Tumors, benign or malignant
Toxic hepatopathy like Excedrin
Fungal Diseases
Obstructive disease like gallstones
Parasitic problems like Toxoplasmosis

It is often necessary to go further with diagnostics. These procedures might include, bile acid testing, specific viral tests, x-rays, fecal tests and others. Commonly, ultrasound is a useful, albeit costly, ancillary test. Ultrasound is really medical sonar and is painless for your cat. By imaging the liver, gall bladder and bile ducts, a definitive diagnosis may be made. If the ultrasound is ambiguous, sometimes a small core biopsy will be taken guided by the ultrasound image. This may require short, mild anesthesia. Sometimes a very fine needle can be used to aspirate liver tissue. Both of these samples are then sent to consulting pathologists for diagnosis with 2-4 day turnaround time.

Once a diagnosis is achieved, more specific treatment can be started. We begin to treat all liver patients with a general liver protocol involving antibiotics, antiiflammatories, vitamins, amino acids and drugs to promote the normal movement of bile through the liver.

In some cases, exploratory surgery and biopsy might be a better route to consider than ultrasound, especially if we expect involvement of other organs or if bile duct obstruction is suspected.

Once a diagnosis is achieved, we will treat specifically and often recheck the serum chemistry frequently, as the change in liver values can be rapid [hours to days], this helps us determine if the treatment is successful or needs modification.
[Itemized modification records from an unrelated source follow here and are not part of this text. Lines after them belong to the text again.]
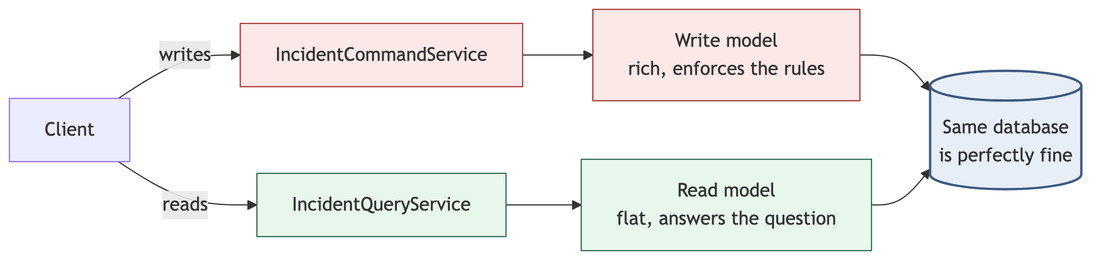
Before: assets/article_images/2026-08-21-from-cqrs-to-event-driven-architecture/02-cqrs.png, a diagram exported from Mermaid (maldins46/comepaolo-blog-v2). Its source is kept beside it as assets/article_images/2026-08-21-from-cqrs-to-event-driven-architecture/02-cqrs.mmd.
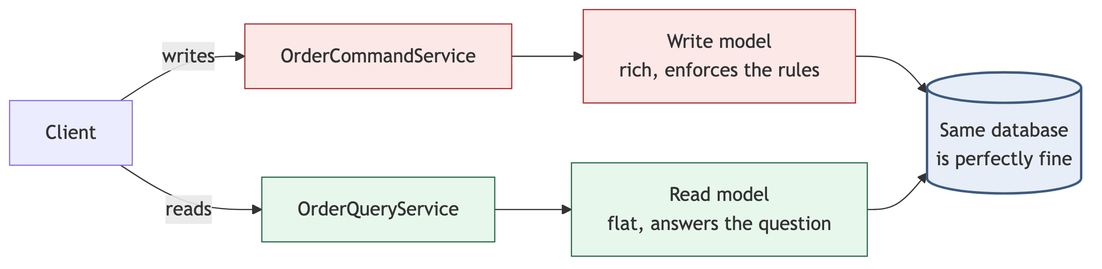
The same file after the commit.

The edit, as a diff of the source:
```diff
@@ -1,7 +1,7 @@
 flowchart LR
   C["Client"]
-  C -->|writes| CS["IncidentCommandService"]
-  C -->|reads| QS["IncidentQueryService"]
+  C -->|writes| CS["OrderCommandService"]
+  C -->|reads| QS["OrderQueryService"]
   CS --> WM["Write model<br/>rich, enforces the rules"]
   QS --> RM["Read model<br/>flat, answers the question"]
   WM --> DB[("Same database<br/>is perfectly fine")]
```
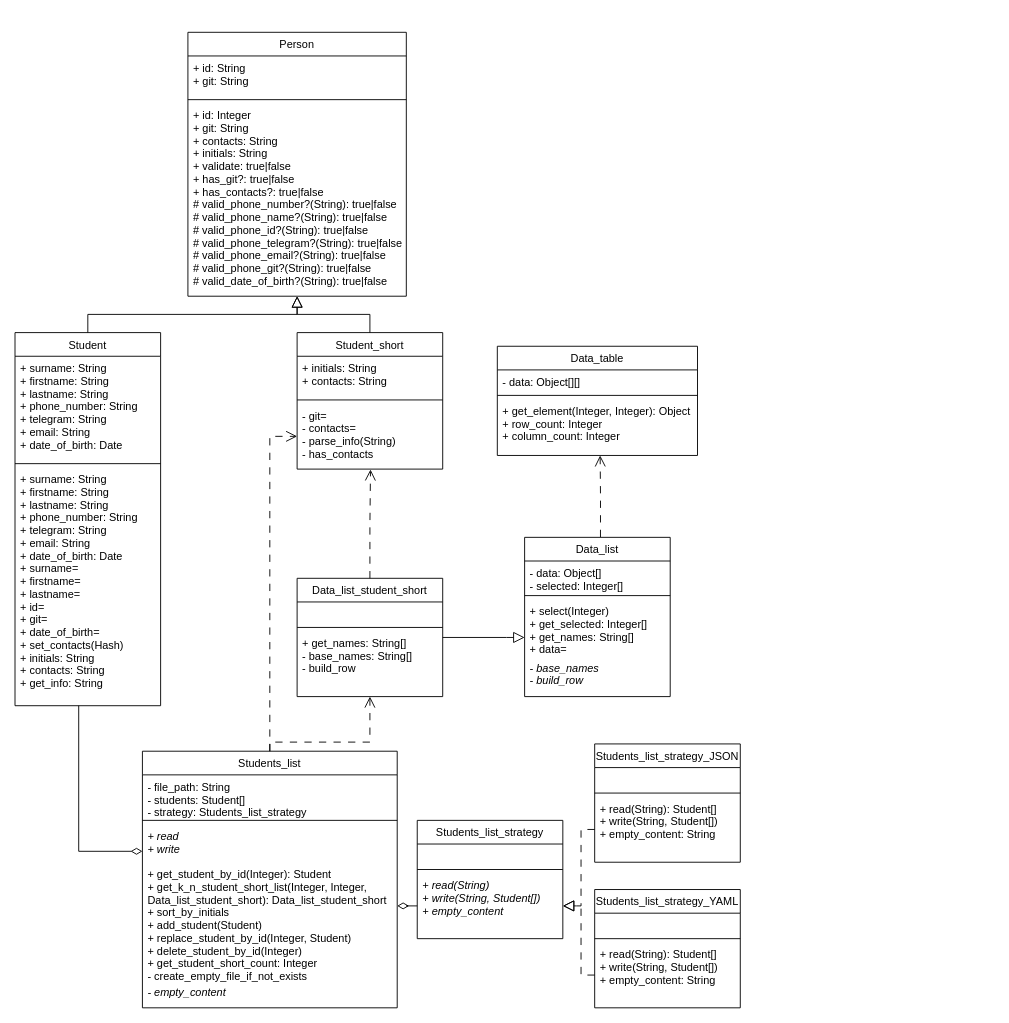
Before: Student/media/class_diagram.drawio in VavakinV/design-patterns, a draw.io diagram. Source tidied: cells renumbered, new cells numbered last; positions are measured from the earlier drawing's top-left corner, leaving out a move shared by most shapes. Both pictures are drawn from the tidied source at 91%, with x=0, y=0 at pixel (15, 32).
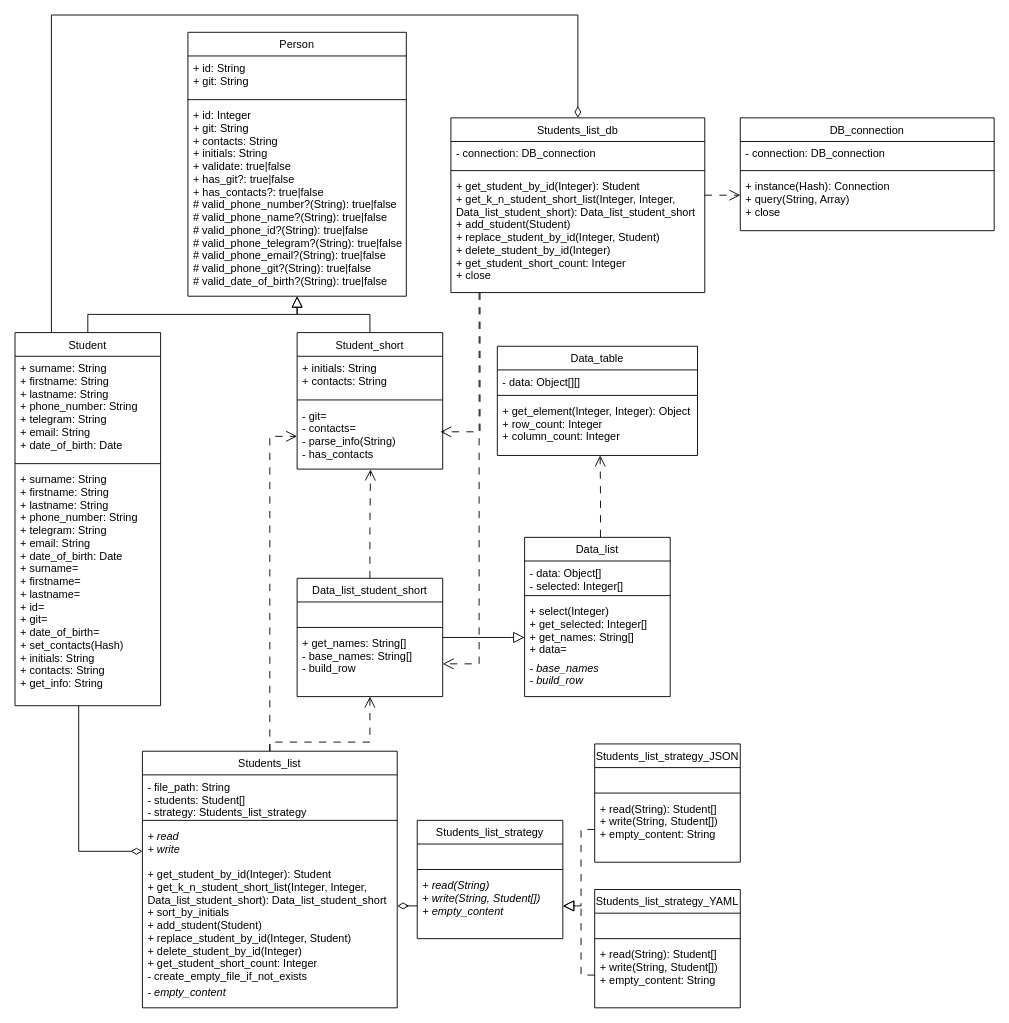
The same diagram, later.

Commit message (it also covers changes not shown here):
Лаб 4. Задание 3. Задача 12.

Обновлена диаграмма классов.

The change refers to these unchanged cells:
```xml
<mxCell id="6" value="Student" style="swimlane;fontStyle=0;align=center;verticalAlign=top;horizontal=1;startSize=26;rounded=0;shadow=0;strokeWidth=1;" parent="1" vertex="1">
  <mxGeometry y="330" width="160" height="410" as="geometry" />
</mxCell>
<mxCell id="14" value="- git=&#10;- contacts=&#10;- parse_info(String)&#10;- has_contacts&#10;" style="text;align=left;verticalAlign=top;spacingLeft=4;spacingRight=4;overflow=hidden;points=[[0,0.5],[1,0.5]];portConstraint=eastwest;" parent="11" vertex="1">
  <mxGeometry y="78" width="160" height="72" as="geometry" />
</mxCell>
<mxCell id="20" value="+ get_names: String[]&#10;- base_names: String[]&#10;- build_row &#10;" style="text;align=left;verticalAlign=top;spacingLeft=4;spacingRight=4;overflow=hidden;points=[[0,0.5],[1,0.5]];portConstraint=eastwest;" parent="17" vertex="1">
  <mxGeometry y="58" width="160" height="72" as="geometry" />
</mxCell>
```

What changed in the source:
```diff
@@
+    <mxCell id="56" style="edgeStyle=orthogonalEdgeStyle;rounded=0;jettySize=auto;html=1;entryX=1;entryY=0.5;entryDx=0;entryDy=0;endSize=10;dashed=1;dashPattern=8 8;endArrow=open;endFill=0;" parent="1" edge="1" source="57" target="20">
+      <mxGeometry relative="1" as="geometry">
+        <Array as="points">
+          <mxPoint x="510" y="694" />
+        </Array>
+      </mxGeometry>
+    </mxCell>
+    <mxCell id="57" value="Students_list_db" style="swimlane;fontStyle=0;align=center;verticalAlign=top;horizontal=1;startSize=26;rounded=0;shadow=0;strokeWidth=1;" parent="1" vertex="1">
+      <mxGeometry x="479" y="94" width="279" height="192" as="geometry" />
+    </mxCell>
+    <mxCell id="58" value="- connection: DB_connection" style="text;align=left;verticalAlign=top;spacingLeft=4;spacingRight=4;overflow=hidden;" parent="57" vertex="1">
+      <mxGeometry y="26" width="279" height="28" as="geometry" />
+    </mxCell>
+    <mxCell id="59" style="line;html=1;strokeWidth=1;align=left;verticalAlign=middle;spacingTop=-1;spacingLeft=3;spacingRight=3;labelPosition=right;" parent="57" vertex="1">
+      <mxGeometry y="54" width="279" height="8" as="geometry" />
+    </mxCell>
+    <mxCell id="60" value="+ get_student_by_id(Integer): Student&#10;+ get_k_n_student_short_list(Integer, Integer, &#10;Data_list_student_short): Data_list_student_short&#10;+ add_student(Student)&#10;+ replace_student_by_id(Integer, Student)&#10;+ delete_student_by_id(Integer)&#10;+ get_student_short_count: Integer&#10;+ close&#10;&#10;" style="text;align=left;verticalAlign=top;spacingLeft=4;spacingRight=4;overflow=hidden;fontSize=12;" parent="57" vertex="1">
+      <mxGeometry y="62" width="279" height="130" as="geometry" />
+    </mxCell>
+    <mxCell id="61" style="edgeStyle=orthogonalEdgeStyle;rounded=0;jettySize=auto;html=1;endArrow=none;endFill=0;endSize=6;startArrow=diamondThin;startFill=0;startSize=10;entryX=0.25;entryY=0;entryDx=0;entryDy=0;exitX=0.5;exitY=0;exitDx=0;exitDy=0;" parent="1" edge="1" source="57" target="6">
+      <mxGeometry relative="1" as="geometry">
+        <Array as="points">
+          <mxPoint x="619" y="-19" />
+          <mxPoint x="40" y="-19" />
+        </Array>
+      </mxGeometry>
+    </mxCell>
+    <mxCell id="62" style="edgeStyle=orthogonalEdgeStyle;rounded=0;jettySize=auto;html=1;endSize=10;dashed=1;dashPattern=8 8;endArrow=open;endFill=0;entryX=0.984;entryY=0.431;entryDx=0;entryDy=0;entryPerimeter=0;" parent="1" edge="1" source="57" target="14">
+      <mxGeometry relative="1" as="geometry">
+        <Array as="points">
+          <mxPoint x="511" y="439" />
+        </Array>
+      </mxGeometry>
+    </mxCell>
+    <mxCell id="63" value="DB_connection" style="swimlane;fontStyle=0;align=center;verticalAlign=top;horizontal=1;startSize=26;rounded=0;shadow=0;strokeWidth=1;" parent="1" vertex="1">
+      <mxGeometry x="797" y="94" width="279" height="124" as="geometry" />
+    </mxCell>
+    <mxCell id="64" value="- connection: DB_connection" style="text;align=left;verticalAlign=top;spacingLeft=4;spacingRight=4;overflow=hidden;" parent="63" vertex="1">
+      <mxGeometry y="26" width="279" height="28" as="geometry" />
+    </mxCell>
+    <mxCell id="65" style="line;html=1;strokeWidth=1;align=left;verticalAlign=middle;spacingTop=-1;spacingLeft=3;spacingRight=3;labelPosition=right;" parent="63" vertex="1">
+      <mxGeometry y="54" width="279" height="8" as="geometry" />
+    </mxCell>
+    <mxCell id="66" value="+ instance(Hash): Connection&#10;+ query(String, Array)&#10;+ close&#10;" style="text;align=left;verticalAlign=top;spacingLeft=4;spacingRight=4;overflow=hidden;points=[[0,0.5],[1,0.5]];portConstraint=eastwest;fontSize=12;" parent="63" vertex="1">
+      <mxGeometry y="62" width="279" height="62" as="geometry" />
+    </mxCell>
+    <mxCell id="67" style="edgeStyle=orthogonalEdgeStyle;rounded=0;jettySize=auto;html=1;entryX=0;entryY=0.371;entryDx=0;entryDy=0;entryPerimeter=0;endSize=10;endArrow=open;endFill=0;dashed=1;dashPattern=8 8;" parent="1" edge="1" source="57" target="66">
+      <mxGeometry relative="1" as="geometry">
+        <Array as="points">
+          <mxPoint x="768" y="179" />
+          <mxPoint x="768" y="179" />
+        </Array>
+      </mxGeometry>
+    </mxCell>
```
Liver diseases in the cat run the gamut from readily reversible to untreatable. Without thorough diagnostics it is hard to tell which cats will respond well, so complete testing is mandatory with feline liver disease.